Brief ▸ Please return the full listing below without altering anything.
---------- Source information
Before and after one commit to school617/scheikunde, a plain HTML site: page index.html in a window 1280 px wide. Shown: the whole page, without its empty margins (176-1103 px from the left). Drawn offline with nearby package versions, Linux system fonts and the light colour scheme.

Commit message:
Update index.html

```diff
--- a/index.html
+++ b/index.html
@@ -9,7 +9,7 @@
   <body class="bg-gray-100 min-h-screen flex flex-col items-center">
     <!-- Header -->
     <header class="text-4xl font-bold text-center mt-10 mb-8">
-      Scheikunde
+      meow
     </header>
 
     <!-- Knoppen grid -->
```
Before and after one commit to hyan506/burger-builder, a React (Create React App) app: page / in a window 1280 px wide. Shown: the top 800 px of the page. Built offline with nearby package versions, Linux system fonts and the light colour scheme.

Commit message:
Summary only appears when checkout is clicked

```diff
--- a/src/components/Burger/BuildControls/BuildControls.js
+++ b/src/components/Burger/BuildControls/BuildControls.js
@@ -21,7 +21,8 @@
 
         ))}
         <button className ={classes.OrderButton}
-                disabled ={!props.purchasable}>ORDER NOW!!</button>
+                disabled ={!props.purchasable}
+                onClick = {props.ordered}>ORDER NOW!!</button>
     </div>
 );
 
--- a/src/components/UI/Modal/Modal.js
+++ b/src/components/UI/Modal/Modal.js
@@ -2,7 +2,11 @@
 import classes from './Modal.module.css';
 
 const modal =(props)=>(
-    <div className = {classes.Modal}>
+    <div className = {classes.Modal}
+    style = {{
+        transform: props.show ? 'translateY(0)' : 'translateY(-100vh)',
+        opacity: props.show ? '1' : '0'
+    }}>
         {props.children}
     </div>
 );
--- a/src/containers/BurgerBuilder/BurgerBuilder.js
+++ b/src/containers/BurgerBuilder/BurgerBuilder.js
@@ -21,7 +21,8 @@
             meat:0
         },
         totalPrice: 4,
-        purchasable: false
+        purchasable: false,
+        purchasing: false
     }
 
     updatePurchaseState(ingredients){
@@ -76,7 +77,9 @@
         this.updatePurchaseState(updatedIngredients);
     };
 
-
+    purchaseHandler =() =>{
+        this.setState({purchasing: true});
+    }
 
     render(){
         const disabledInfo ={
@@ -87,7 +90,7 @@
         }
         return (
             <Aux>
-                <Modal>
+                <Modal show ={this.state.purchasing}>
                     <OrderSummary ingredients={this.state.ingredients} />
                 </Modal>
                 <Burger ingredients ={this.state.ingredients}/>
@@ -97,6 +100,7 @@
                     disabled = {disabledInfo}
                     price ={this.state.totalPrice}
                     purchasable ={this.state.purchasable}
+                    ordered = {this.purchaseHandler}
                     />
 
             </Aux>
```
--------------------
Result of this exercise ▸
Before and after one commit to school617/scheikunde, a plain HTML site: page index.html in a window 1280 px wide. Shown: the whole page, without its empty margins (176-1103 px from the left). Drawn offline with nearby package versions, Linux system fonts and the light colour scheme.

Commit message:
Update index.html

```diff
--- a/index.html
+++ b/index.html
@@ -9,7 +9,7 @@
   <body class="bg-gray-100 min-h-screen flex flex-col items-center">
     <!-- Header -->
     <header class="text-4xl font-bold text-center mt-10 mb-8">
-      Scheikunde
+      meow
     </header>
 
     <!-- Knoppen grid -->
```
Before and after one commit to hyan506/burger-builder, a React (Create React App) app: page / in a window 1280 px wide. Shown: the top 800 px of the page. Built offline with nearby package versions, Linux system fonts and the light colour scheme.

Commit message:
Summary only appears when checkout is clicked

```diff
--- a/src/components/Burger/BuildControls/BuildControls.js
+++ b/src/components/Burger/BuildControls/BuildControls.js
@@ -21,7 +21,8 @@
 
         ))}
         <button className ={classes.OrderButton}
-                disabled ={!props.purchasable}>ORDER NOW!!</button>
+                disabled ={!props.purchasable}
+                onClick = {props.ordered}>ORDER NOW!!</button>
     </div>
 );
 
--- a/src/components/UI/Modal/Modal.js
+++ b/src/components/UI/Modal/Modal.js
@@ -2,7 +2,11 @@
 import classes from './Modal.module.css';
 
 const modal =(props)=>(
-    <div className = {classes.Modal}>
+    <div className = {classes.Modal}
+    style = {{
+        transform: props.show ? 'translateY(0)' : 'translateY(-100vh)',
+        opacity: props.show ? '1' : '0'
+    }}>
         {props.children}
     </div>
 );
--- a/src/containers/BurgerBuilder/BurgerBuilder.js
+++ b/src/containers/BurgerBuilder/BurgerBuilder.js
@@ -21,7 +21,8 @@
             meat:0
         },
         totalPrice: 4,
-        purchasable: false
+        purchasable: false,
+        purchasing: false
     }
 
     updatePurchaseState(ingredients){
@@ -76,7 +77,9 @@
         this.updatePurchaseState(updatedIngredients);
     };
 
-
+    purchaseHandler =() =>{
+        this.setState({purchasing: true});
+    }
 
     render(){
         const disabledInfo ={
@@ -87,7 +90,7 @@
         }
         return (
             <Aux>
-                <Modal>
+                <Modal show ={this.state.purchasing}>
                     <OrderSummary ingredients={this.state.ingredients} />
                 </Modal>
                 <Burger ingredients ={this.state.ingredients}/>
@@ -97,6 +100,7 @@
                     disabled = {disabledInfo}
                     price ={this.state.totalPrice}
                     purchasable ={this.state.purchasable}
+                    ordered = {this.purchaseHandler}
                     />
 
             </Aux>
```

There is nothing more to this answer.